Jamestown Colony was originally created as a money making venture.  The Virginia Company sent out colonists to generate profit by cutting and growing and mining and whatever, and these colonists ended up at a place they named Jamestown (though it might have been James Fort originally, I can't recall.)

Anyhow, the company realized that men will work a lot harder for themselves than they will for a company, so it allowed settlers to actually own pieces of the land they were working and living on.  Like any civilized Joes on their own acreage, these individuals became a real community that had a community's need for order and organization.   The company responded with what were essentially town meetings to discuss local issues.  It took too long for questions to travel across the Atlantic, be heard in England, and have answers sent back, so it was thought that some local form of authority would be far more effective for Jamestown.

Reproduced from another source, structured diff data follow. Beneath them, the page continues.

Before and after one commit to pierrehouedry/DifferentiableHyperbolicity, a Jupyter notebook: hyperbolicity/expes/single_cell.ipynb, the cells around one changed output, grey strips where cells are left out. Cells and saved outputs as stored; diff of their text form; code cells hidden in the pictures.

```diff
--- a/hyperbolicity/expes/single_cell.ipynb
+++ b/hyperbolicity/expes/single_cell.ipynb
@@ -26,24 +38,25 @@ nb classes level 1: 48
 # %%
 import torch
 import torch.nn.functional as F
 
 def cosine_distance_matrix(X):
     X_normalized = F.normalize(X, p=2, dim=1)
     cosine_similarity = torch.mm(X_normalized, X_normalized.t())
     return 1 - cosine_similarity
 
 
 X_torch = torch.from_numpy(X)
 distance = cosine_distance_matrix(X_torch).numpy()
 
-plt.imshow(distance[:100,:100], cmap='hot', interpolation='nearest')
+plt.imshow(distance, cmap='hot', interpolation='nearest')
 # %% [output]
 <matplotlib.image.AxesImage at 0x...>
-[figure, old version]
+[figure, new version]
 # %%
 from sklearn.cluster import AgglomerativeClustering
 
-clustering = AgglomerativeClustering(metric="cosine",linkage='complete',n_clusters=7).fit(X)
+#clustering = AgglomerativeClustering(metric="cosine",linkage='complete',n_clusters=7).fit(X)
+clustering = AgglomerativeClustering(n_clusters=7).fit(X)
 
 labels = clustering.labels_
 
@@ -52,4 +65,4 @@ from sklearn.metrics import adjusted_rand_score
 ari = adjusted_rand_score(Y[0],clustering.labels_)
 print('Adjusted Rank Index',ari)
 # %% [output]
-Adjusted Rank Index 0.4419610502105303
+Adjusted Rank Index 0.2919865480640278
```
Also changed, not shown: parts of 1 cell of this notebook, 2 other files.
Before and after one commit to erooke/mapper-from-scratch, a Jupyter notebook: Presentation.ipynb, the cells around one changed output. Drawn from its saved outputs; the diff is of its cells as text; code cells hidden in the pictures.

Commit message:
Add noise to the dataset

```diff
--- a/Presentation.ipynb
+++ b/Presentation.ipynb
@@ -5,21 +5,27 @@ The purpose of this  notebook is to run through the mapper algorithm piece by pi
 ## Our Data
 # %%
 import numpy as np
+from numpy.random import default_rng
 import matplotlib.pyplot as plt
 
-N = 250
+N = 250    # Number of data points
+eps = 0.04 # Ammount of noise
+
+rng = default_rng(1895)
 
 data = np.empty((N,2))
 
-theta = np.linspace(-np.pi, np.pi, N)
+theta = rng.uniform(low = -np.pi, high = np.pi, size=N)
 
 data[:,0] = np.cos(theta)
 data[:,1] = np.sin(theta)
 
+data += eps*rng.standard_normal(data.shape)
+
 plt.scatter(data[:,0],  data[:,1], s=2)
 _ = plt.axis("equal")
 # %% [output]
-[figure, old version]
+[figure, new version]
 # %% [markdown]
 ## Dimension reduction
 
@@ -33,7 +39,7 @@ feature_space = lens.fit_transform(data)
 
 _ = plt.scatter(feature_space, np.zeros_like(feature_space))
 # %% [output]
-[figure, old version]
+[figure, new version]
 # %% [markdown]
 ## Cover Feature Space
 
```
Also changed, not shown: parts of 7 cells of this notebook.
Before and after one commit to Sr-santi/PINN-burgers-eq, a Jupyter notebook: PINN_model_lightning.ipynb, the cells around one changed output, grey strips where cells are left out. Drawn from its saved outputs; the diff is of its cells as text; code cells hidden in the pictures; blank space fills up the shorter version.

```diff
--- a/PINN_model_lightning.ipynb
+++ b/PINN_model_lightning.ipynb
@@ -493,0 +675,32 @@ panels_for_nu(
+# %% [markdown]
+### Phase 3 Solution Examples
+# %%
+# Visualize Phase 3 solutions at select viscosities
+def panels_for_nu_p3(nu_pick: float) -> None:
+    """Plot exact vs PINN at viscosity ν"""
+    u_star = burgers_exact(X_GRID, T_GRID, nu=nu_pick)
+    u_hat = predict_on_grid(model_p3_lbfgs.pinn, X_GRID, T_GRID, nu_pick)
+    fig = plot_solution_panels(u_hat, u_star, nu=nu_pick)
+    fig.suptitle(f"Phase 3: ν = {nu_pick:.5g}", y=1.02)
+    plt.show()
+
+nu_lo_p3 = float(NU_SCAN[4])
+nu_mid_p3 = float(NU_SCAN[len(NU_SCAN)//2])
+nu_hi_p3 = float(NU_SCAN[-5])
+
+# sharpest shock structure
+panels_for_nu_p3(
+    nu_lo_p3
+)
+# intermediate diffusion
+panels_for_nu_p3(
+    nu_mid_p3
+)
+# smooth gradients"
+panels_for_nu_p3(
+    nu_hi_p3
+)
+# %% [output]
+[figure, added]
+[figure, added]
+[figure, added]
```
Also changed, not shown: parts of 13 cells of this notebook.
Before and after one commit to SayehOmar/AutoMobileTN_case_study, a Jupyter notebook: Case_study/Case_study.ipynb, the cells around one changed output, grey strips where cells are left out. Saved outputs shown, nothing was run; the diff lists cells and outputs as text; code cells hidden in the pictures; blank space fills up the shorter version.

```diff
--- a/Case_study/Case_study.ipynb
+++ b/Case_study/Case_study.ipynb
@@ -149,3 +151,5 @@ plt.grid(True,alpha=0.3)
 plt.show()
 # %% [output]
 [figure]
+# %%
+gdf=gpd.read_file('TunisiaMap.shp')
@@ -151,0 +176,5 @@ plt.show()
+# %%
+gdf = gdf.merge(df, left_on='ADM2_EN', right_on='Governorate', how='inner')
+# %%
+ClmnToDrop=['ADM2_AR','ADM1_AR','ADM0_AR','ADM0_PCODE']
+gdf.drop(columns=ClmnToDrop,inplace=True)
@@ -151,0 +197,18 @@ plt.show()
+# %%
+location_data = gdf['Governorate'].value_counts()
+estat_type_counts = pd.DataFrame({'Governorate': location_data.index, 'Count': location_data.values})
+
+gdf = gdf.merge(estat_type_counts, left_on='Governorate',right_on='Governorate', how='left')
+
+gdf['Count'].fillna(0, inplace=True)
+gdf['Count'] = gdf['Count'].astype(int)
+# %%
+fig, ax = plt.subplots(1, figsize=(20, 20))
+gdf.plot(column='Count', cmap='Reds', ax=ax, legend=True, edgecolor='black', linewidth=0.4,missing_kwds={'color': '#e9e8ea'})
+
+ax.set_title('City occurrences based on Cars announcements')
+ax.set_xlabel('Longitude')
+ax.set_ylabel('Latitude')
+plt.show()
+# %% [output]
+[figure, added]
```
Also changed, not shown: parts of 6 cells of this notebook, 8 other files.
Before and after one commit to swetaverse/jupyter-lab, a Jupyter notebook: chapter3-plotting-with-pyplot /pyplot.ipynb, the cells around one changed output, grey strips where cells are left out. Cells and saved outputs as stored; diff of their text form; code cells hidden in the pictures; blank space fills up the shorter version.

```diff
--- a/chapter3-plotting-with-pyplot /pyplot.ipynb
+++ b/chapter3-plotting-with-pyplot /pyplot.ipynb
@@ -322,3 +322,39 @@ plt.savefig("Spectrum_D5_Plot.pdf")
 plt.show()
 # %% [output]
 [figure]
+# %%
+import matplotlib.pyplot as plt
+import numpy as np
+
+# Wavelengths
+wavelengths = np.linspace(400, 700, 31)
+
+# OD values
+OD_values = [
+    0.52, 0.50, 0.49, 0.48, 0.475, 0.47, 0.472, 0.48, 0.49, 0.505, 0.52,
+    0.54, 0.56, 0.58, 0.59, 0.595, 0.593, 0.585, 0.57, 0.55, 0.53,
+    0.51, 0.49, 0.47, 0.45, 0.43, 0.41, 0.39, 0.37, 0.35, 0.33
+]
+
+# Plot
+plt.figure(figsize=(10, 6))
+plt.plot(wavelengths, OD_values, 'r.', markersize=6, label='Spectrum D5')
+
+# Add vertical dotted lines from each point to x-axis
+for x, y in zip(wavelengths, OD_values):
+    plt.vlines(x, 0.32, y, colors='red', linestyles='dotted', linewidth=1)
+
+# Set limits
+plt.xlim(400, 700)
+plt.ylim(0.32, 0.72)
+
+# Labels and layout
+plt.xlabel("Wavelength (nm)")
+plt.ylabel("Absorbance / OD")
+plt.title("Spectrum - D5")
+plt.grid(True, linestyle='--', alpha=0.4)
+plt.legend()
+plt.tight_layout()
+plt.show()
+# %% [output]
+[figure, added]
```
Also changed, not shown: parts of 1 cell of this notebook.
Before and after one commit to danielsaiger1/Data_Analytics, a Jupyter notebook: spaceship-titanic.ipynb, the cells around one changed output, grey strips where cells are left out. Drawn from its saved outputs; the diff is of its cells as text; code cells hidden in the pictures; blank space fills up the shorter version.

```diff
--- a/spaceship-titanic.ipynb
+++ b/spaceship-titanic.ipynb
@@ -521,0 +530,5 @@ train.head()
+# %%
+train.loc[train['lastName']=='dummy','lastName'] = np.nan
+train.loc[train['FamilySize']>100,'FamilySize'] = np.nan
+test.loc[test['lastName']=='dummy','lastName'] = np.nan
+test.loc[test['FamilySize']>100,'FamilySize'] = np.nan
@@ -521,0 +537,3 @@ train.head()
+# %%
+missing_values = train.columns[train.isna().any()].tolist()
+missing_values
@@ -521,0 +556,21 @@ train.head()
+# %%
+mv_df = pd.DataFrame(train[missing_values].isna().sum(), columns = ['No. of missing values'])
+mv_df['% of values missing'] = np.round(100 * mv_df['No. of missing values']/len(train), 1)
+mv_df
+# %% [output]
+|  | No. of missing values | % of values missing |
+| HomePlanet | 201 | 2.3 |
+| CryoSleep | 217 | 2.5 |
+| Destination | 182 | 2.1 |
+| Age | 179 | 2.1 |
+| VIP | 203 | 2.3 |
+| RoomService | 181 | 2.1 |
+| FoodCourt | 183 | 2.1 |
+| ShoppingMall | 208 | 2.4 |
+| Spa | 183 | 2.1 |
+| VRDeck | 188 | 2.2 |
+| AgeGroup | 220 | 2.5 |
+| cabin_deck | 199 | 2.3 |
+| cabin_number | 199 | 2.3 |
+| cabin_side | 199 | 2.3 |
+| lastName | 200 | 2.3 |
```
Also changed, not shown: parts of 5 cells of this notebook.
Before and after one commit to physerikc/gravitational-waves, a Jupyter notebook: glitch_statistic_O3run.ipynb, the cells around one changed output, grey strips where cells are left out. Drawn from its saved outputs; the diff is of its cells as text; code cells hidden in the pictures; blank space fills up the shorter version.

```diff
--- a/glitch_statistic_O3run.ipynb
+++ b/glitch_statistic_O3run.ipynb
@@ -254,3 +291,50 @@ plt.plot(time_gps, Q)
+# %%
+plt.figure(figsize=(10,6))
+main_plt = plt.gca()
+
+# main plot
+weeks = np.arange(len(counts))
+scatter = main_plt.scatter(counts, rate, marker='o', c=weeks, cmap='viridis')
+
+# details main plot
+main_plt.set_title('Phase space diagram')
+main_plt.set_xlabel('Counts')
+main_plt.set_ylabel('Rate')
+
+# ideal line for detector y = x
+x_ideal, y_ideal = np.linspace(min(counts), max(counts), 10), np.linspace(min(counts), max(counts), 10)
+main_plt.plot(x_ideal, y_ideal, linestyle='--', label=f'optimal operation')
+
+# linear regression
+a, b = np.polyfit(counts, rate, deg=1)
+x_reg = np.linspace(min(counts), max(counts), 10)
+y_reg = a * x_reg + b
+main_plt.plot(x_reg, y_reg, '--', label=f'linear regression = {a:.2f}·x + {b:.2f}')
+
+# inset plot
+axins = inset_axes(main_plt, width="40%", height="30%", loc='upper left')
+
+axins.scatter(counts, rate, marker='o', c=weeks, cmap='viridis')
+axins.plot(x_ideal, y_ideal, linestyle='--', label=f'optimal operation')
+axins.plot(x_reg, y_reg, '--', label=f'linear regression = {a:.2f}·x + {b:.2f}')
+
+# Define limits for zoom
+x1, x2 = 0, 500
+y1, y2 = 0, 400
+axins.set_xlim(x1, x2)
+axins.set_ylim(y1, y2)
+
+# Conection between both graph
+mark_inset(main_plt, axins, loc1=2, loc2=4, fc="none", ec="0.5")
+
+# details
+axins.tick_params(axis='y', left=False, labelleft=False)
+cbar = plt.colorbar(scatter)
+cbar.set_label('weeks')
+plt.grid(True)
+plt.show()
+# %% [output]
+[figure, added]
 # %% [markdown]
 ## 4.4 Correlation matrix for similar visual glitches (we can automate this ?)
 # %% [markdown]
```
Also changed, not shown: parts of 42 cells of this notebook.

The result, first having met in a Jamestown church, would eventually transform from a system of town meetings into what we know as the House of Burgesses (a Burgess is like a representative.)  The reason this is important to US history is that the House of Burgessess was the first elected representative body in the colonies.  It was a long taproot for democracy that would lead us to the government we have today.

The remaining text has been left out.